[EXERCISE AIM]: The entries below must be reproduced exactly; their pictures are not part of the copy.

[RECORD EXTRACTS]:
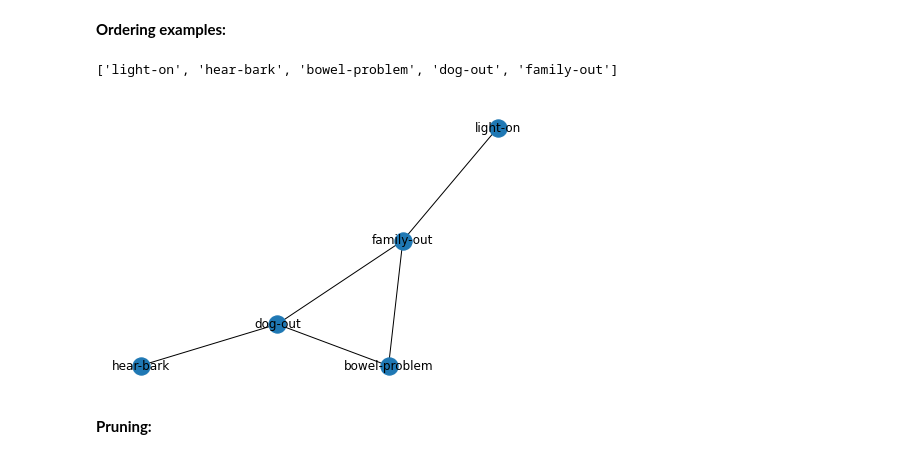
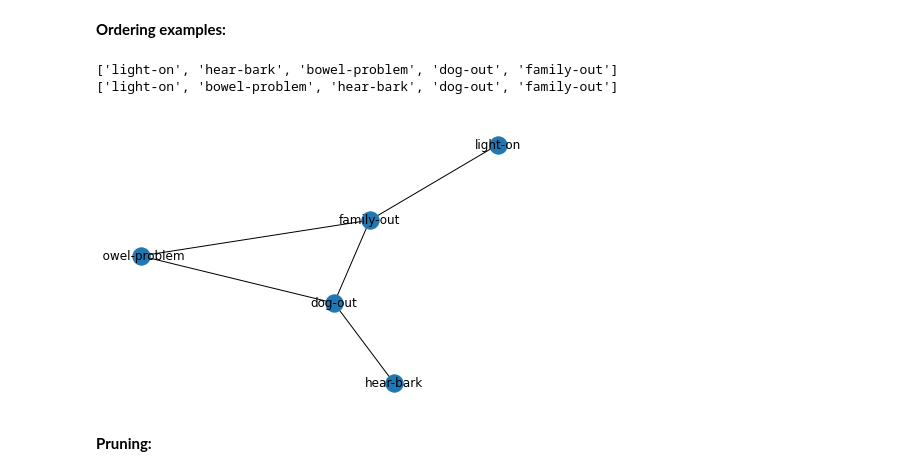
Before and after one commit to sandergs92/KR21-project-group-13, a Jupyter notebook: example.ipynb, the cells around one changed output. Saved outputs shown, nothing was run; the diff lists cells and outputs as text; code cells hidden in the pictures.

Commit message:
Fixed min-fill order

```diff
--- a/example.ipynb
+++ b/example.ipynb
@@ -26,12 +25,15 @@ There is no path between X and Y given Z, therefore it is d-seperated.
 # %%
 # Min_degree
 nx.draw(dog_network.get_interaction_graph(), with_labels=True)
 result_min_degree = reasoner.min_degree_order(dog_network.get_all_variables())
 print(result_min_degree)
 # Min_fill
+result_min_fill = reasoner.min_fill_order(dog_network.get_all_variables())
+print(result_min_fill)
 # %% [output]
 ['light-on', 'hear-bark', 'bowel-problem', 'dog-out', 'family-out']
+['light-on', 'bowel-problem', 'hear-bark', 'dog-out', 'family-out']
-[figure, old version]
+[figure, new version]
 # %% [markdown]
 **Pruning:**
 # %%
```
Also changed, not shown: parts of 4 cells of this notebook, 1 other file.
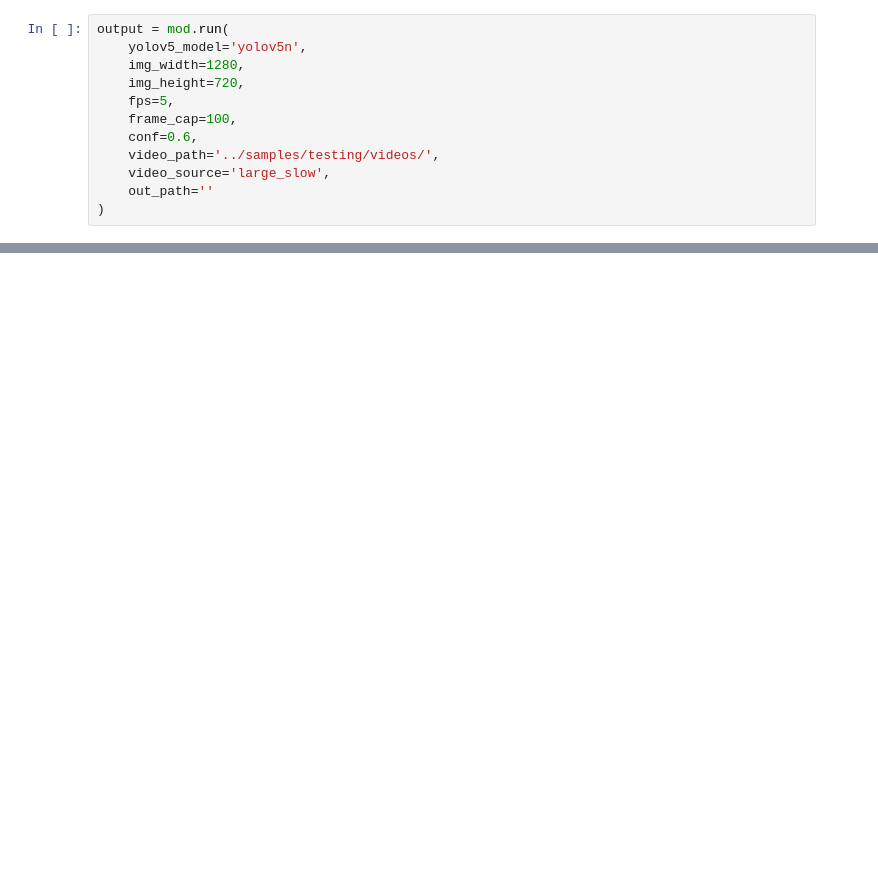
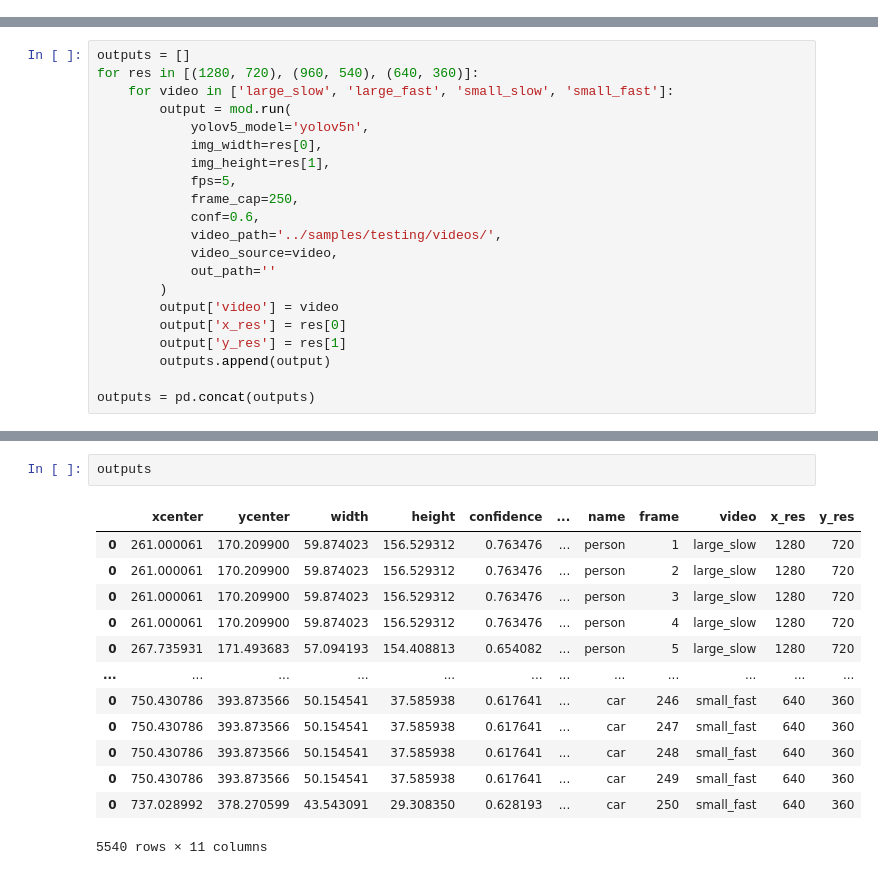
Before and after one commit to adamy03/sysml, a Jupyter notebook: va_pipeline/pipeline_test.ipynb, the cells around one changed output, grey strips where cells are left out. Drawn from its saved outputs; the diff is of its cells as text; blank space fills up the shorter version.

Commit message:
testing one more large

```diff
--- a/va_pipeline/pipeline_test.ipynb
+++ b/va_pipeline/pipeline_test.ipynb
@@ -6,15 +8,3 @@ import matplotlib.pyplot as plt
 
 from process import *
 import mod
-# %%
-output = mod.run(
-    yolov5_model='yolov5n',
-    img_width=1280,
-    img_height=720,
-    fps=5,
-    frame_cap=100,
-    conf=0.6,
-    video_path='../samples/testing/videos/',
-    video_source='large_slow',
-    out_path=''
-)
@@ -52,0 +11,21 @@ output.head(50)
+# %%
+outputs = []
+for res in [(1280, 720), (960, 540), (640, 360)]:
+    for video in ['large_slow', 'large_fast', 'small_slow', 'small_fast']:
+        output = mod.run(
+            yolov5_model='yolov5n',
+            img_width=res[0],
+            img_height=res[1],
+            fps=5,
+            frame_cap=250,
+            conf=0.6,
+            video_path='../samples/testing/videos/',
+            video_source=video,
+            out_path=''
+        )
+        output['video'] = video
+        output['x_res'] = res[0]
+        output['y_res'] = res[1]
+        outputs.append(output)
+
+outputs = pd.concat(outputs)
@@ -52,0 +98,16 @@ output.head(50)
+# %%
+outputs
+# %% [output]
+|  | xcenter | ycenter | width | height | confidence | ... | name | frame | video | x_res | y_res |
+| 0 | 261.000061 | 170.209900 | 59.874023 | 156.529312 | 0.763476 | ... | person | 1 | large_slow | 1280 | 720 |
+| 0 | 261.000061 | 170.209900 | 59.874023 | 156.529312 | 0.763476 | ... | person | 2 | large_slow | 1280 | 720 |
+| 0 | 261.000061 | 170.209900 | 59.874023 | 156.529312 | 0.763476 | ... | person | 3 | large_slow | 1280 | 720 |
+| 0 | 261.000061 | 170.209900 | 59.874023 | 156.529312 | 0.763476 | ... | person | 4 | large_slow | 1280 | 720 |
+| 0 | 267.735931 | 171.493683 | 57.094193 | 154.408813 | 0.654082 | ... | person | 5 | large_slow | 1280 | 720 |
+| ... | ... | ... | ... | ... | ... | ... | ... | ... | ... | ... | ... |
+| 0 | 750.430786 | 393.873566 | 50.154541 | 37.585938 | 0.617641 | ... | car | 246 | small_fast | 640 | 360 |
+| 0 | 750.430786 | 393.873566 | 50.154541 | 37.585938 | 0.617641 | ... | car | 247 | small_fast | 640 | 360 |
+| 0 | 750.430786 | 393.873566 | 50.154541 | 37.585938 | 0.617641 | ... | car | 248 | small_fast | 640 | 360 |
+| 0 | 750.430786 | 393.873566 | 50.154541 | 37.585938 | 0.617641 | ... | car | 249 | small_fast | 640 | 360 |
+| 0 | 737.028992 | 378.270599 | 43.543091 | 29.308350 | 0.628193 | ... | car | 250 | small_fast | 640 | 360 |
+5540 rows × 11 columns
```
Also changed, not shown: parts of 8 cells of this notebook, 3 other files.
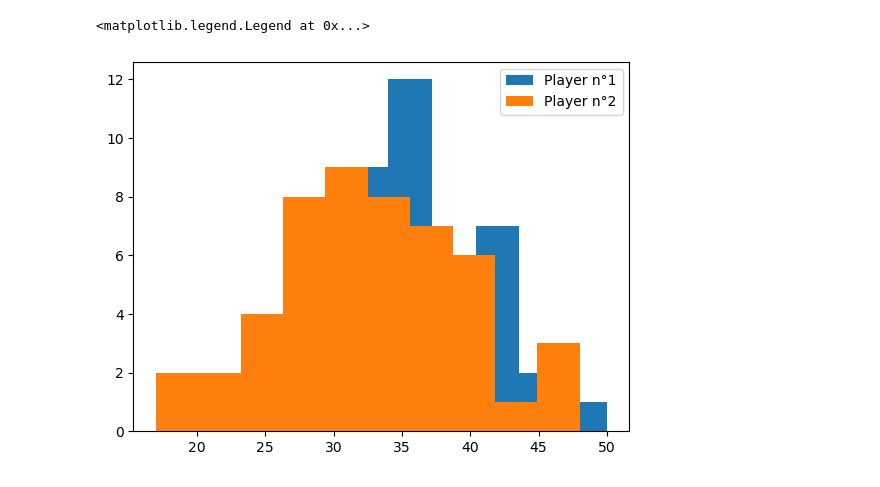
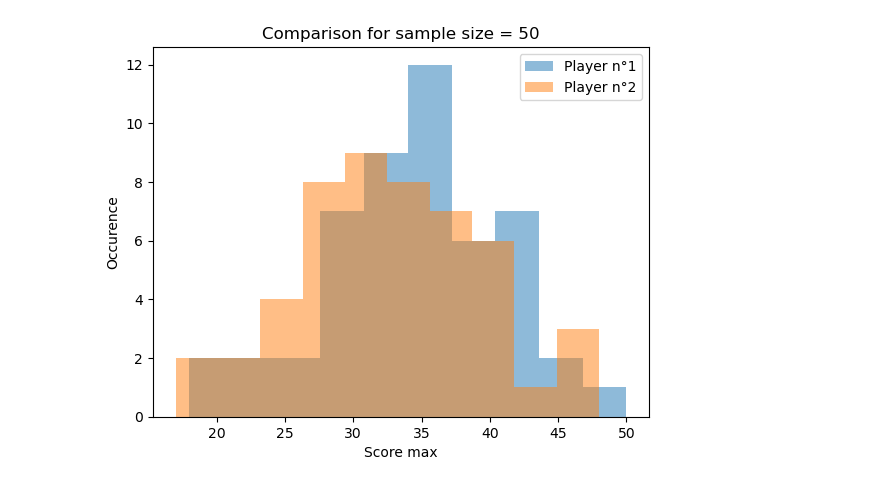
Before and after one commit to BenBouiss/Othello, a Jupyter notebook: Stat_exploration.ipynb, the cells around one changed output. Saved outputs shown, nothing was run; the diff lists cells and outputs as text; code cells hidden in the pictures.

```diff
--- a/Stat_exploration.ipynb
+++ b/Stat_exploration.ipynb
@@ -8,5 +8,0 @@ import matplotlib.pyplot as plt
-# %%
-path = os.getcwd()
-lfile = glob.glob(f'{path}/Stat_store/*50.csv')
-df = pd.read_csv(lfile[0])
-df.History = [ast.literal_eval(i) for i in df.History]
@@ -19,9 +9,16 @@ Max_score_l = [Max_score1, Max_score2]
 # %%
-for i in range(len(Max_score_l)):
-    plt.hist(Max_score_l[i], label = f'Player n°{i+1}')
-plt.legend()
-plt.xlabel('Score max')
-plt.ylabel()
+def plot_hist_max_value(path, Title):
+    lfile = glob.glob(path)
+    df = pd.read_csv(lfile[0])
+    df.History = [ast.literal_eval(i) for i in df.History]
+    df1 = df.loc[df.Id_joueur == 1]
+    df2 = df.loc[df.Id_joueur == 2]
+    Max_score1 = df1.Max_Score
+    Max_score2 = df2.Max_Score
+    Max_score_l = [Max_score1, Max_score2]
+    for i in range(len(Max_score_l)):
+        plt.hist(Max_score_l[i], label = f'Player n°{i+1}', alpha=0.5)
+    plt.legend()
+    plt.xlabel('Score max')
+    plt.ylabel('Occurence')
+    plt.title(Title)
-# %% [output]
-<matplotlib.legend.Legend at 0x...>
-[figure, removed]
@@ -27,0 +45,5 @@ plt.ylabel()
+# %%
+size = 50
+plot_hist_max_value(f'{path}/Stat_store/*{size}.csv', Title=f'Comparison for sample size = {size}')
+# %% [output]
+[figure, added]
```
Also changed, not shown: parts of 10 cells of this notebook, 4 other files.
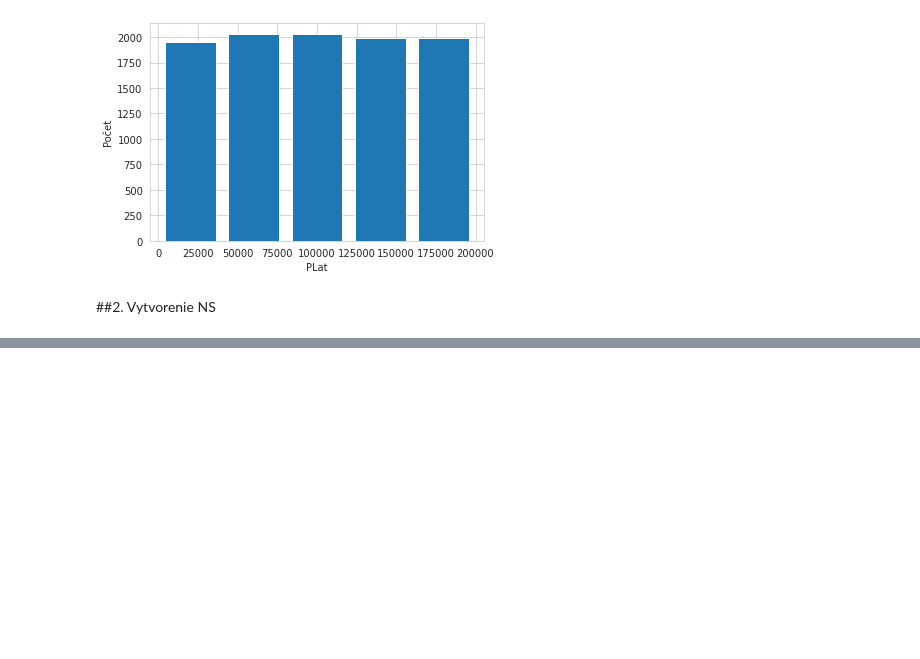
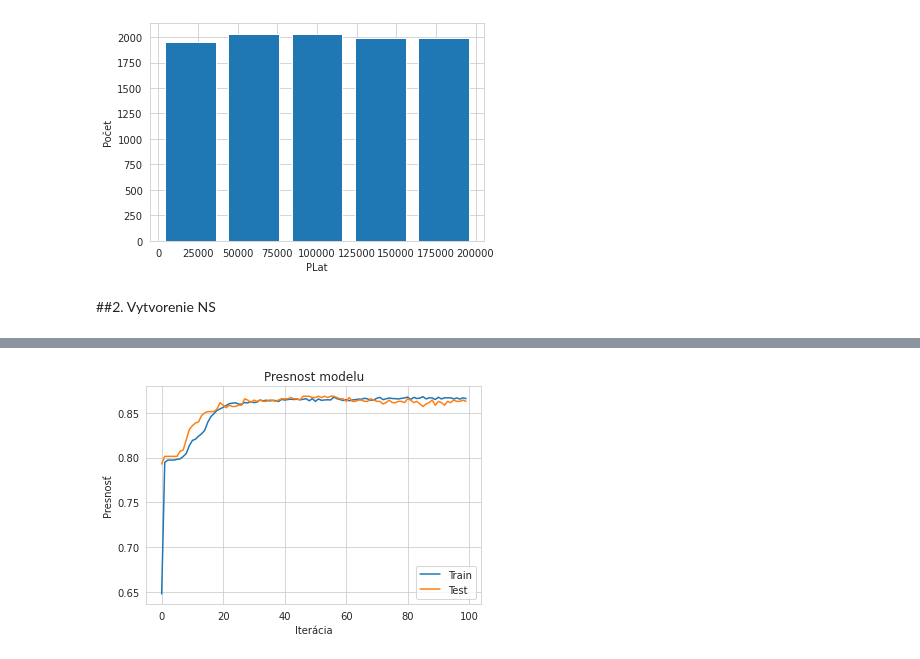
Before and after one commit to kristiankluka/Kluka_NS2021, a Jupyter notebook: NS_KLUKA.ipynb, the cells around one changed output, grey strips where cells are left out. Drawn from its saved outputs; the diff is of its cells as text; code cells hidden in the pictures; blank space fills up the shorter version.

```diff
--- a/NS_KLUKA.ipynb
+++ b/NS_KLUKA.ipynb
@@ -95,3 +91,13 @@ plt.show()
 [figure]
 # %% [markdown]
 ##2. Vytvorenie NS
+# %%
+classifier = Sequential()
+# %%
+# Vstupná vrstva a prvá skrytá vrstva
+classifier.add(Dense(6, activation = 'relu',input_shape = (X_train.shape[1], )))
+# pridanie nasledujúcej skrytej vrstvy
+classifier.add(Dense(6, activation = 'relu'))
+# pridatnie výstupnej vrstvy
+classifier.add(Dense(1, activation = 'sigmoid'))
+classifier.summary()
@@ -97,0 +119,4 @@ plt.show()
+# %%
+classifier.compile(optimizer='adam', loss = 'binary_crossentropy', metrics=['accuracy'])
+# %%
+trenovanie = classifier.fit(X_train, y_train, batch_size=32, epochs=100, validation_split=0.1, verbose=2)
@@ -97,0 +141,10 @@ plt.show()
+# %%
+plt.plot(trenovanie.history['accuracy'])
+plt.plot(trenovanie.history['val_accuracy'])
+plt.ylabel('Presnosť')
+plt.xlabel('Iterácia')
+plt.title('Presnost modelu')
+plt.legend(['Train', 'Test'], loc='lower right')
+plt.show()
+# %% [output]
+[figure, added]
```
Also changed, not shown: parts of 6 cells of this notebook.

[SOLUTION FOR THIS TASK]:
Before and after one commit to sandergs92/KR21-project-group-13, a Jupyter notebook: example.ipynb, the cells around one changed output. Saved outputs shown, nothing was run; the diff lists cells and outputs as text; code cells hidden in the pictures.

Commit message:
Fixed min-fill order

```diff
--- a/example.ipynb
+++ b/example.ipynb
@@ -26,12 +25,15 @@ There is no path between X and Y given Z, therefore it is d-seperated.
 # %%
 # Min_degree
 nx.draw(dog_network.get_interaction_graph(), with_labels=True)
 result_min_degree = reasoner.min_degree_order(dog_network.get_all_variables())
 print(result_min_degree)
 # Min_fill
+result_min_fill = reasoner.min_fill_order(dog_network.get_all_variables())
+print(result_min_fill)
 # %% [output]
 ['light-on', 'hear-bark', 'bowel-problem', 'dog-out', 'family-out']
+['light-on', 'bowel-problem', 'hear-bark', 'dog-out', 'family-out']
-[figure, old version]
+[figure, new version]
 # %% [markdown]
 **Pruning:**
 # %%
```
Also changed, not shown: parts of 4 cells of this notebook, 1 other file.
Before and after one commit to adamy03/sysml, a Jupyter notebook: va_pipeline/pipeline_test.ipynb, the cells around one changed output, grey strips where cells are left out. Drawn from its saved outputs; the diff is of its cells as text; blank space fills up the shorter version.

Commit message:
testing one more large

```diff
--- a/va_pipeline/pipeline_test.ipynb
+++ b/va_pipeline/pipeline_test.ipynb
@@ -6,15 +8,3 @@ import matplotlib.pyplot as plt
 
 from process import *
 import mod
-# %%
-output = mod.run(
-    yolov5_model='yolov5n',
-    img_width=1280,
-    img_height=720,
-    fps=5,
-    frame_cap=100,
-    conf=0.6,
-    video_path='../samples/testing/videos/',
-    video_source='large_slow',
-    out_path=''
-)
@@ -52,0 +11,21 @@ output.head(50)
+# %%
+outputs = []
+for res in [(1280, 720), (960, 540), (640, 360)]:
+    for video in ['large_slow', 'large_fast', 'small_slow', 'small_fast']:
+        output = mod.run(
+            yolov5_model='yolov5n',
+            img_width=res[0],
+            img_height=res[1],
+            fps=5,
+            frame_cap=250,
+            conf=0.6,
+            video_path='../samples/testing/videos/',
+            video_source=video,
+            out_path=''
+        )
+        output['video'] = video
+        output['x_res'] = res[0]
+        output['y_res'] = res[1]
+        outputs.append(output)
+
+outputs = pd.concat(outputs)
@@ -52,0 +98,16 @@ output.head(50)
+# %%
+outputs
+# %% [output]
+|  | xcenter | ycenter | width | height | confidence | ... | name | frame | video | x_res | y_res |
+| 0 | 261.000061 | 170.209900 | 59.874023 | 156.529312 | 0.763476 | ... | person | 1 | large_slow | 1280 | 720 |
+| 0 | 261.000061 | 170.209900 | 59.874023 | 156.529312 | 0.763476 | ... | person | 2 | large_slow | 1280 | 720 |
+| 0 | 261.000061 | 170.209900 | 59.874023 | 156.529312 | 0.763476 | ... | person | 3 | large_slow | 1280 | 720 |
+| 0 | 261.000061 | 170.209900 | 59.874023 | 156.529312 | 0.763476 | ... | person | 4 | large_slow | 1280 | 720 |
+| 0 | 267.735931 | 171.493683 | 57.094193 | 154.408813 | 0.654082 | ... | person | 5 | large_slow | 1280 | 720 |
+| ... | ... | ... | ... | ... | ... | ... | ... | ... | ... | ... | ... |
+| 0 | 750.430786 | 393.873566 | 50.154541 | 37.585938 | 0.617641 | ... | car | 246 | small_fast | 640 | 360 |
+| 0 | 750.430786 | 393.873566 | 50.154541 | 37.585938 | 0.617641 | ... | car | 247 | small_fast | 640 | 360 |
+| 0 | 750.430786 | 393.873566 | 50.154541 | 37.585938 | 0.617641 | ... | car | 248 | small_fast | 640 | 360 |
+| 0 | 750.430786 | 393.873566 | 50.154541 | 37.585938 | 0.617641 | ... | car | 249 | small_fast | 640 | 360 |
+| 0 | 737.028992 | 378.270599 | 43.543091 | 29.308350 | 0.628193 | ... | car | 250 | small_fast | 640 | 360 |
+5540 rows × 11 columns
```
Also changed, not shown: parts of 8 cells of this notebook, 3 other files.
Before and after one commit to BenBouiss/Othello, a Jupyter notebook: Stat_exploration.ipynb, the cells around one changed output. Saved outputs shown, nothing was run; the diff lists cells and outputs as text; code cells hidden in the pictures.

```diff
--- a/Stat_exploration.ipynb
+++ b/Stat_exploration.ipynb
@@ -8,5 +8,0 @@ import matplotlib.pyplot as plt
-# %%
-path = os.getcwd()
-lfile = glob.glob(f'{path}/Stat_store/*50.csv')
-df = pd.read_csv(lfile[0])
-df.History = [ast.literal_eval(i) for i in df.History]
@@ -19,9 +9,16 @@ Max_score_l = [Max_score1, Max_score2]
 # %%
-for i in range(len(Max_score_l)):
-    plt.hist(Max_score_l[i], label = f'Player n°{i+1}')
-plt.legend()
-plt.xlabel('Score max')
-plt.ylabel()
+def plot_hist_max_value(path, Title):
+    lfile = glob.glob(path)
+    df = pd.read_csv(lfile[0])
+    df.History = [ast.literal_eval(i) for i in df.History]
+    df1 = df.loc[df.Id_joueur == 1]
+    df2 = df.loc[df.Id_joueur == 2]
+    Max_score1 = df1.Max_Score
+    Max_score2 = df2.Max_Score
+    Max_score_l = [Max_score1, Max_score2]
+    for i in range(len(Max_score_l)):
+        plt.hist(Max_score_l[i], label = f'Player n°{i+1}', alpha=0.5)
+    plt.legend()
+    plt.xlabel('Score max')
+    plt.ylabel('Occurence')
+    plt.title(Title)
-# %% [output]
-<matplotlib.legend.Legend at 0x...>
-[figure, removed]
@@ -27,0 +45,5 @@ plt.ylabel()
+# %%
+size = 50
+plot_hist_max_value(f'{path}/Stat_store/*{size}.csv', Title=f'Comparison for sample size = {size}')
+# %% [output]
+[figure, added]
```
Also changed, not shown: parts of 10 cells of this notebook, 4 other files.
Before and after one commit to kristiankluka/Kluka_NS2021, a Jupyter notebook: NS_KLUKA.ipynb, the cells around one changed output, grey strips where cells are left out. Drawn from its saved outputs; the diff is of its cells as text; code cells hidden in the pictures; blank space fills up the shorter version.

```diff
--- a/NS_KLUKA.ipynb
+++ b/NS_KLUKA.ipynb
@@ -95,3 +91,13 @@ plt.show()
 [figure]
 # %% [markdown]
 ##2. Vytvorenie NS
+# %%
+classifier = Sequential()
+# %%
+# Vstupná vrstva a prvá skrytá vrstva
+classifier.add(Dense(6, activation = 'relu',input_shape = (X_train.shape[1], )))
+# pridanie nasledujúcej skrytej vrstvy
+classifier.add(Dense(6, activation = 'relu'))
+# pridatnie výstupnej vrstvy
+classifier.add(Dense(1, activation = 'sigmoid'))
+classifier.summary()
@@ -97,0 +119,4 @@ plt.show()
+# %%
+classifier.compile(optimizer='adam', loss = 'binary_crossentropy', metrics=['accuracy'])
+# %%
+trenovanie = classifier.fit(X_train, y_train, batch_size=32, epochs=100, validation_split=0.1, verbose=2)
@@ -97,0 +141,10 @@ plt.show()
+# %%
+plt.plot(trenovanie.history['accuracy'])
+plt.plot(trenovanie.history['val_accuracy'])
+plt.ylabel('Presnosť')
+plt.xlabel('Iterácia')
+plt.title('Presnost modelu')
+plt.legend(['Train', 'Test'], loc='lower right')
+plt.show()
+# %% [output]
+[figure, added]
```
Also changed, not shown: parts of 6 cells of this notebook.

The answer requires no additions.